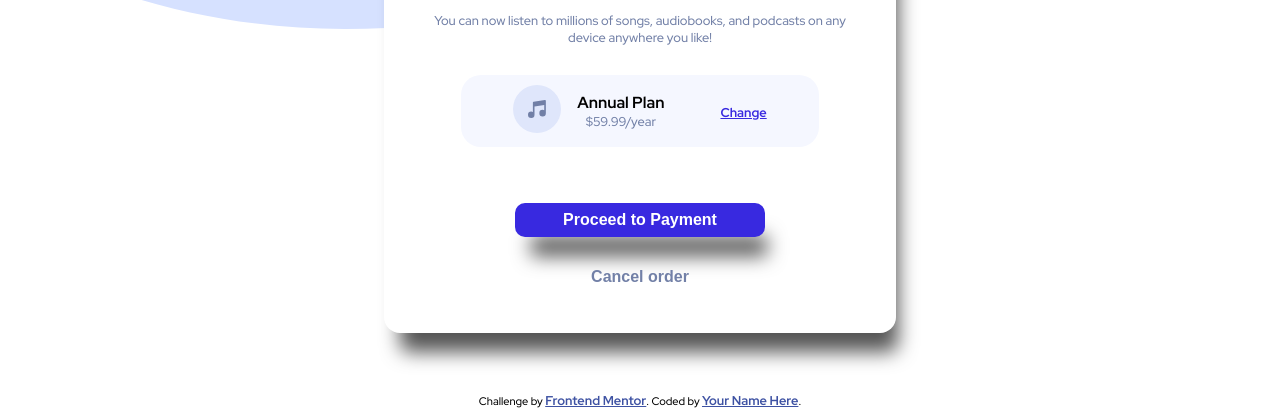
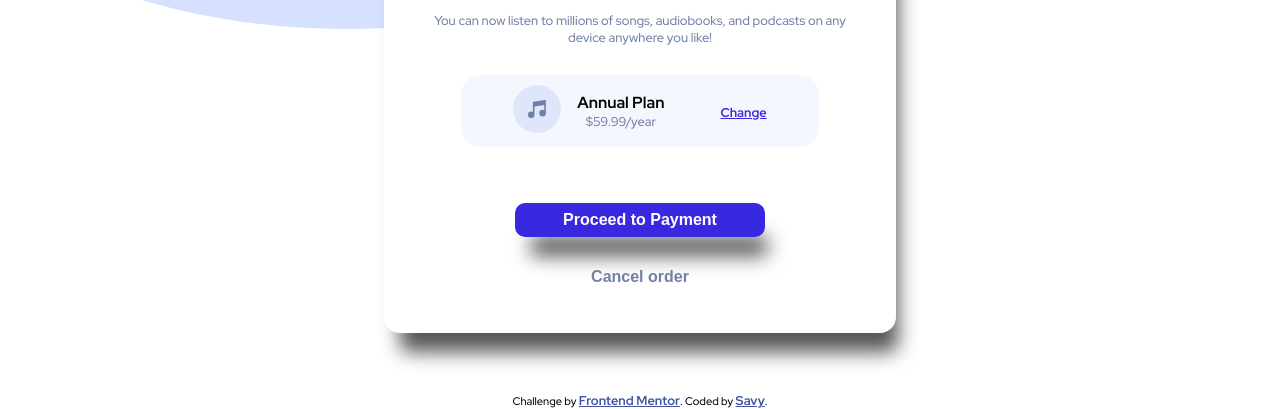
Before and after one commit to xandersavvy/Frontend_mentor, a plain HTML site: page order-summary-component-main/index.html in a window 1280 px wide. Shown: the part 408-817 px from the top of the page. Drawn offline with Linux system fonts and the light colour scheme.

Commit message:
Credit added

```diff
--- a/order-summary-component-main/index.html
+++ b/order-summary-component-main/index.html
@@ -51,7 +51,7 @@
   </div>
   <div class="attribution">
     Challenge by <a href="https://www.frontendmentor.io?ref=challenge" target="_blank">Frontend Mentor</a>.
-    Coded by <a href="#">Your Name Here</a>.
+    Coded by <a href="https://xandersavvy.github.io/">Savy</a>.
   </div>
 </body>
 </html>
```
##############################
YOUR TASK -
Working from the entries above, return all lines that contain "Coded".

RESPONSE TO THIS EXERCISE -
-    Coded by <a href="#">Your Name Here</a>.
+    Coded by <a href="https://xandersavvy.github.io/">Savy</a>.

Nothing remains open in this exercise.